Ways to Increase Sales Volume • • Convert nonusers Enter new market segments Attract competitors’ customers Have consumers use the product on more occasions • Have consumers use more of the product on each occasion • Have consumers use the product in new ways Copyright © 2009 Pearson Education, Inc. Publishing as Prentice Hall 10 -30

A Product in Decline Copyright © 2009 Pearson Education, Inc. Publishing as Prentice Hall

A Product in Decline Copyright © 2009 Pearson Education, Inc. Publishing as Prentice Hall 10 -31

Market Evolution Stages Emergence Growth Maturity Decline Copyright © 2009 Pearson Education, Inc. Publishing

Market Evolution Stages Emergence Growth Maturity Decline Copyright © 2009 Pearson Education, Inc. Publishing as Prentice Hall 10 -32

Emerging Markets Latent Single-niche Multiple-niche Zibbie Zone is one of several Mass-market virtual worlds

Emerging Markets Latent Single-niche Multiple-niche Zibbie Zone is one of several Mass-market virtual worlds tied to toys. Copyright © 2009 Pearson Education, Inc. Publishing as Prentice Hall 10 -33

Figure 10. 5 Maturity Strategies Copyright © 2009 Pearson Education, Inc. Publishing as Prentice

Figure 10. 5 Maturity Strategies Copyright © 2009 Pearson Education, Inc. Publishing as Prentice Hall 10 -34

Marketing Debate ü Do brands have finite lives? Take a position: 1. Brands cannot

Marketing Debate ü Do brands have finite lives? Take a position: 1. Brands cannot be expected to last 2. forever. 3. or 4. 2. There is no reason for a brand to 5. ever become obsolete. Copyright © 2009 Pearson Education, Inc. Publishing as Prentice Hall 10 -35

Marketing Discussion ü What strategies do firms use to try to position themselves on

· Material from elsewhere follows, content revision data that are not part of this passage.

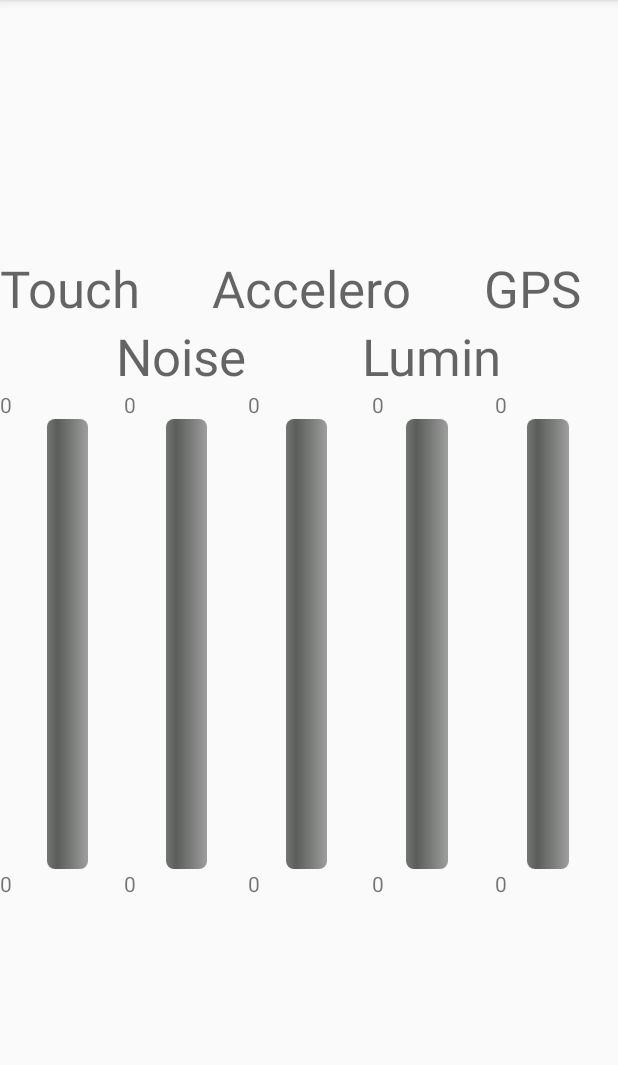
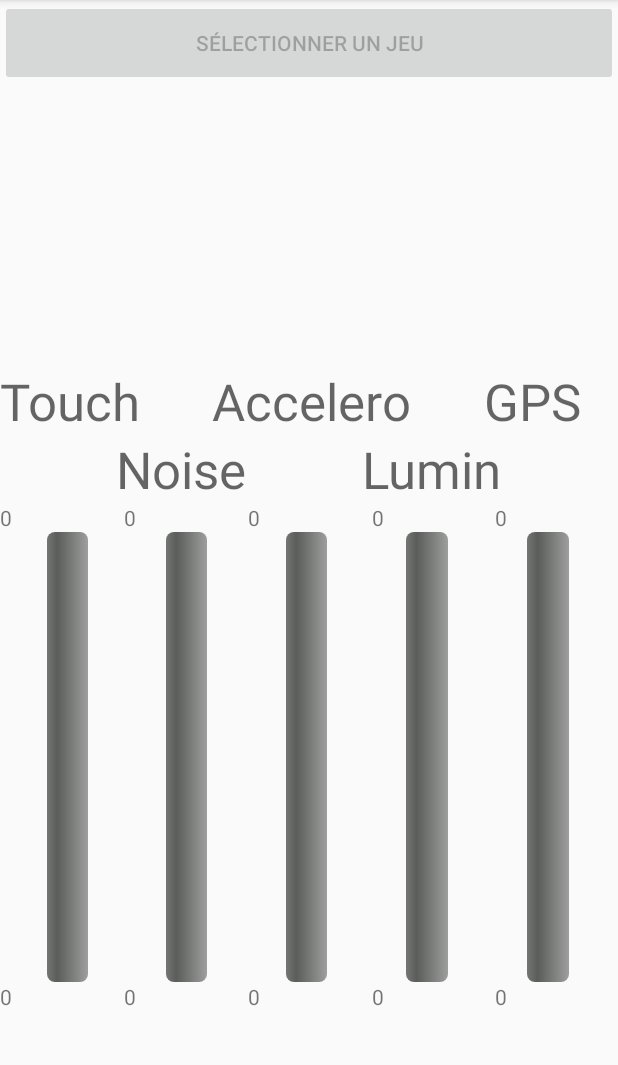
Before and after one commit to hugo-clems/android-mini-projet, an Android app: the screen it shows after launch (MainActivity), on a phone screen of 412 x 824 dp, the part 84-1149 px from its top. Run offline under Robolectric (Android 15) with nearby library versions, the phone set to English and light mode, and no system bars.

Commit message:
Changement de vue

```diff
--- a/app/src/main/AndroidManifest.xml
+++ b/app/src/main/AndroidManifest.xml
@@ -12,6 +12,7 @@
         android:roundIcon="@mipmap/ic_launcher_round"
         android:supportsRtl="true"
         android:theme="@style/AppTheme">
+        <activity android:name=".JeuActivity"></activity>
         <activity android:name=".MainActivity">
             <intent-filter>
                 <action android:name="android.intent.action.MAIN" />
--- a/app/src/main/res/layout/activity_main.xml
+++ b/app/src/main/res/layout/activity_main.xml
@@ -12,10 +12,18 @@
         android:layout_height="match_parent"
         android:orientation="vertical">
 
+        <Button
+            android:id="@+id/btnSelected"
+            android:layout_width="match_parent"
+            android:layout_height="wrap_content"
+            android:layout_weight="0.01"
+            android:onClick="clicBtnSelected"
+            android:text="Sélectionner un jeu" />
+
         <Space
             android:layout_width="wrap_content"
             android:layout_height="wrap_content"
-            android:layout_weight="0.1" />
+            android:layout_weight="0.2" />
 
         <LinearLayout
             android:layout_width="match_parent"
@@ -152,7 +160,11 @@
                 style="@style/Widget.ProgressBar.Vertical"
                 android:layout_width="12dip"
                 android:layout_height="300dip"
-                android:layout_weight="0.3" />
+                android:layout_weight="0.3"
+                android:onClick="clicProgressBar"
+                android:clickable="true"
+                android:focusable="true"
+                android:tag="1" />
 
             <Space
                 android:layout_width="wrap_content"
@@ -164,7 +176,11 @@
                 style="@style/Widget.ProgressBar.Vertical"
                 android:layout_width="12dip"
                 android:layout_height="300dip"
-                android:layout_weight="0.3" />
+                android:layout_weight="0.3"
+                android:onClick="clicProgressBar"
+                android:clickable="true"
+                android:focusable="true"
+                android:tag="2" />
 
             <Space
                 android:layout_width="wrap_content"
@@ -176,7 +192,11 @@
                 style="@style/Widget.ProgressBar.Vertical"
                 android:layout_width="12dip"
                 android:layout_height="300dip"
-                android:layout_weight="0.3" />
+                android:layout_weight="0.3"
+                android:onClick="clicProgressBar"
+                android:clickable="true"
+                android:focusable="true"
+                android:tag="3" />
 
             <Space
                 android:layout_width="wrap_content"
@@ -188,7 +208,11 @@
                 style="@style/Widget.ProgressBar.Vertical"
                 android:layout_width="12dip"
                 android:layout_height="300dip"
-                android:layout_weight="0.3" />
+                android:layout_weight="0.3"
+                android:onClick="clicProgressBar"
+                android:clickable="true"
+                android:focusable="true"
+                android:tag="4" />
 
             <Space
                 android:layout_width="wrap_content"
@@ -200,7 +224,11 @@
                 style="@style/Widget.ProgressBar.Vertical"
                 android:layout_width="12dip"
                 android:layout_height="300dip"
-                android:layout_weight="0.3" />
+                android:layout_weight="0.3"
+                android:onClick="clicProgressBar"
+                android:clickable="true"
+                android:focusable="true"
+                android:tag="5" />
 
             <Space
                 android:layout_width="wrap_content"
```
Also changed, not shown: app/src/main/java/hutoch/m2dl/miniprojet/JeuActivity.java (added, +13 -0 lines), app/src/main/java/hutoch/m2dl/miniprojet/MainActivity.java (+37 -1 lines), app/src/main/res/layout/activity_jeu.xml (added, +20 -0 lines).
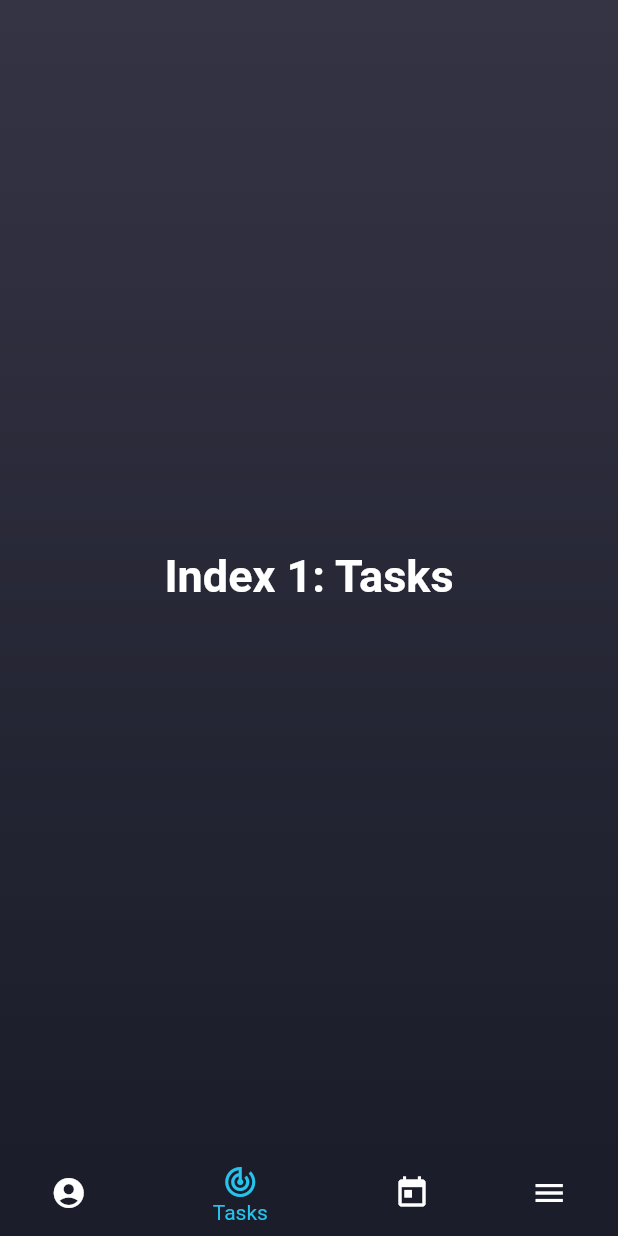
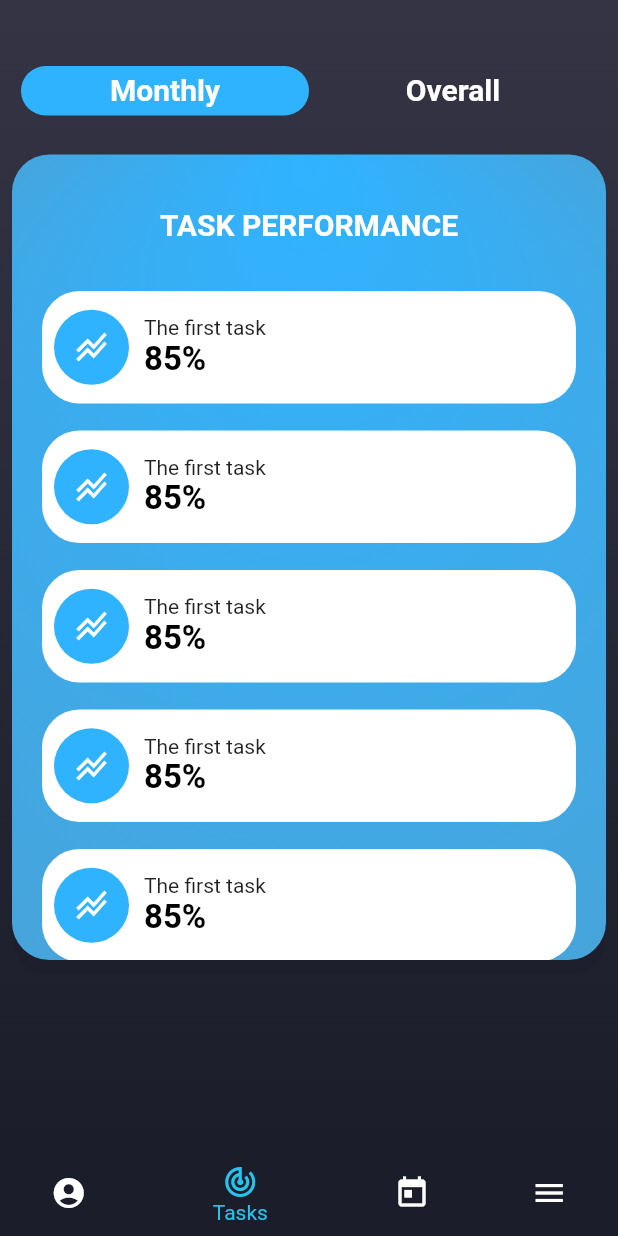
Before and after one commit to amraze/human_ressources_mobile, a Flutter app: the screen it shows after launch, item 2 of the bottom bar chosen, on a phone screen of 412 x 824 dp. Run offline on Flutter 3.47's test engine with Material 2 defaults, Android fonts, the phone set to English and light mode, and no system bars; network calls fail.

Commit message:
LastChanges
Naski

```diff
--- /dev/null
+++ b/test_gitignore/lib/Performance/PerCard.dart
@@ -0,0 +1,92 @@
+import 'package:flutter/material.dart';
+import 'package:wassim_test/Performance/PerCardMicro.dart';
+import 'package:wassim_test/Performance/TapBar.dart';
+
+class InfoCard extends StatelessWidget {
+  const InfoCard({super.key});
+
+  @override
+  Widget build(BuildContext context) {
+    return Container(
+      padding: const EdgeInsets.only(
+        left: 10,
+        right: 10,
+      ),
+      margin: const EdgeInsets.only(top: 20, bottom: 120.0),
+      decoration: BoxDecoration(
+          borderRadius: BorderRadius.circular(25.0),
+          boxShadow: [
+            BoxShadow(
+              color: Colors.black.withOpacity(.05),
+              offset: const Offset(0, 10),
+              blurRadius: 0,
+              spreadRadius: 0,
+            )
+          ],
+          gradient: const RadialGradient(
+            colors: [
+              Color.fromARGB(255, 48, 179, 255),
+              Color.fromARGB(255, 71, 164, 218)
+            ],
+            focal: Alignment.topCenter,
+            radius: .85,
+          )),
+      child: SingleChildScrollView(
+        padding: const EdgeInsets.only(top: 20.0),
+        child: Column(
+          children: const [
+            Center(
+              child: Padding(
+                padding: EdgeInsets.only(top: 15.0, bottom: 15.0),
+                child: Text(
+                  'TASK PERFORMANCE',
+                  style: optionStyle,
+                ),
+              ),
+            ),
+            MicroCard(
+              taskPer: '85%',
+              subInfoTitle: 'The first task',
+            ),
+            MicroCard(
+              taskPer: '85%',
+              subInfoTitle: 'The first task',
+            ),
+            MicroCard(
+              taskPer: '85%',
+              subInfoTitle: 'The first task',
+            ),
+            MicroCard(
+              taskPer: '85%',
+              subInfoTitle: 'The first task',
+            ),
+            MicroCard(
+              taskPer: '85%',
+              subInfoTitle: 'The first task',
+            ),
+            MicroCard(
+              taskPer: '85%',
+              subInfoTitle: 'The first task',
+            ),
+            MicroCard(
+              taskPer: '85%',
+              subInfoTitle: 'The first task',
+            ),
+            MicroCard(
+              taskPer: '85%',
+              subInfoTitle: 'The first task',
+            ),
+            MicroCard(
+              taskPer: '85%',
+              subInfoTitle: 'The first task',
+            ),
+            MicroCard(
+              taskPer: '85%',
+              subInfoTitle: 'The first task',
+            ),
+          ],
+        ),
+      ),
+    );
+  }
+}
--- /dev/null
+++ b/test_gitignore/lib/Performance/PerCardMicro.dart
@@ -0,0 +1,81 @@
+import 'package:flutter/material.dart';
+
+class MicroCard extends StatelessWidget {
+  final String taskPer;
+  final String subInfoTitle;
+  final Widget subIcon;
+
+  const MicroCard(
+      {this.subIcon = const CircleAvatar(
+        backgroundColor: Color.fromARGB(255, 48, 179, 255),
+        radius: 25,
+        child: Icon(
+          Icons.stacked_line_chart_sharp,
+          color: Colors.white,
+        ),
+      ),
+      required this.taskPer,
+      required this.subInfoTitle,
+      Key? key})
+      : super(key: key);
+
+  @override
+  Widget build(BuildContext context) {
+    return Container(
+      padding: const EdgeInsets.only(right: 10.0, left: 10.0),
+      margin: const EdgeInsets.only(top: 8.0),
+      child: Column(
+        crossAxisAlignment: CrossAxisAlignment.start,
+        mainAxisSize: MainAxisSize.min,
+        children: [
+          /*Row(
+            mainAxisAlignment: MainAxisAlignment.spaceBetween,
+            children: [
+              Text(
+                title
+                style: const TextStyle(
+                    color: Colors.white,
+                    fontSize: 26,
+                    fontWeight: FontWeight.bold),
+              ),
+            ],
+          ),*/
+          const SizedBox(height: 5),
+          const SizedBox(height: 5),
+          Container(
+            width: double.infinity,
+            height: 75,
+            decoration: BoxDecoration(
+              borderRadius: BorderRadius.circular(25.0),
+              color: Colors.white,
+            ),
+            child: Padding(
+              padding: const EdgeInsets.all(8.0),
+              child: Row(
+                children: [
+                  subIcon,
+                  const SizedBox(width: 10),
+                  Column(
+                    mainAxisAlignment: MainAxisAlignment.center,
+                    crossAxisAlignment: CrossAxisAlignment.start,
+                    children: [
+                      Text(subInfoTitle),
+                      Text(
+                        taskPer,
+                        style: const TextStyle(
+                          color: Color.fromARGB(255, 0, 0, 0),
+                          fontSize: 22,
+                          fontWeight: FontWeight.bold,
+                        ),
+                      ),
+                    ],
+                  )
+                ],
+              ),
+            ),
+          )
+        ],
+      ),
+    );
+  }
+}
--- /dev/null
+++ b/test_gitignore/lib/Performance/TapBar.dart
@@ -0,0 +1,112 @@
+// ignore: file_names
+import 'package:flutter/material.dart';
+import 'package:wassim_test/Performance/PerCard.dart';
+
+const TextStyle optionStyle =
+    TextStyle(fontSize: 20, fontWeight: FontWeight.bold, color: Colors.white);
+
+class TabPair {
+  final Tab tab;
+  final Widget view;
+  TabPair({required this.tab, required this.view});
+}
+
+// ignore: non_constant_identifier_names
+List<TabPair> TabPairs = [
+  TabPair(
+    // ignore: prefer_const_constructors
+    tab: Tab(
+      child: const Text(
+        'Monthly',
+        style: optionStyle,
+      ),
+    ),
+    view: InfoCard(),
+  ),
+  TabPair(
+    tab: const Tab(
+      child: Text(
+        'Overall',
+        style: optionStyle,
+      ),
+    ),
+    view: const Center(
+      // replace with your own widget here
+      child: Text(
+        'Ingredients here',
+        style: TextStyle(
+          fontSize: 25,
+          fontWeight: FontWeight.w600,
+        ),
+      ),
+    ),
+  ),
+];
+
+class TabBarAndTabViews extends StatefulWidget {
+  const TabBarAndTabViews({super.key});
+
+  @override
+  // ignore: library_private_types_in_public_api
+  _TabBarAndTabViewsState createState() => _TabBarAndTabViewsState();
+}
+
+class _TabBarAndTabViewsState extends State<TabBarAndTabViews>
+    with SingleTickerProviderStateMixin {
+  late TabController _tabController;
+
+  @override
+  void initState() {
+    _tabController = TabController(length: TabPairs.length, vsync: this);
+    super.initState();
+  }
+
+  @override
+  void dispose() {
+    super.dispose();
+    _tabController.dispose();
+  }
+
+  @override
+  Widget build(BuildContext context) {
+    return Padding(
+      padding: const EdgeInsets.all(8.0),
+      child: Column(
+        children: [
+          // give the tab bar a height [can change height to preferred height]
+          Container(
+            height: 45,
+            decoration: BoxDecoration(
+              color: const Color.fromARGB(0, 255, 255, 255),
+              borderRadius: BorderRadius.circular(
+                25.0,
+              ),
+            ),
+            margin: const EdgeInsets.only(top: 30.0),
+            child: Padding(
+              padding: const EdgeInsets.all(6),
+              child: TabBar(
+                  controller: _tabController,
+                  // give the indicator a decoration (color and border radius)
+                  indicator: BoxDecoration(
+                    borderRadius: BorderRadius.circular(
+                      25.0,
+                    ),
+                    color: const Color.fromARGB(255, 48, 179, 255),
+                  ),
+                  labelColor: const Color.fromARGB(255, 0, 0, 0),
+                  unselectedLabelColor:
+                      const Color.fromARGB(255, 255, 255, 255),
+                  tabs: TabPairs.map((tabPair) => tabPair.tab).toList()),
+            ),
+          ),
+          Expanded(
+            child: TabBarView(
+                controller: _tabController,
+                children: TabPairs.map((tabPair) => tabPair.view).toList()),
+          ),
+        ],
+      ),
+    );
+  }
+}
--- a/test_gitignore/lib/main.dart
+++ b/test_gitignore/lib/main.dart
@@ -3,6 +3,7 @@ import 'package:flutter/rendering.dart';
 import 'LoginScreen.dart';
 import 'package:wassim_test/HomePage/HomePage.dart';
 import 'package:wassim_test/NavigationBar.dart';
+import 'package:wassim_test/Performance/TapBar.dart';
 
 void main() {
   runApp(const MyApp());
@@ -37,10 +38,7 @@ class _MyStatefulWidgetState extends State<MyStatefulWidget> {
     //FIRST PAGE : HOME ++++++++++++++++++++++++++++++++++++++++++++
     const ProfilePage(),
     // SECOND PAGE: TASKS ++++++++++++++++++++++++++++++++++++++++
-    const Text(
-      'Index 1: Tasks',
-      style: optionStyle,
-    ),
+    TabBarAndTabViews(),
     // THIRD PAGE: CALANDER +++++++++++++++++++++++++++++++++++++
     const Text(
       'Index 2: Calander',
```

Marketing Discussion ü What strategies do firms use to try to position themselves on the basis of pairs of attributes and benefits? Copyright © 2009 Pearson Education, Inc. Publishing as Prentice Hall 10 -36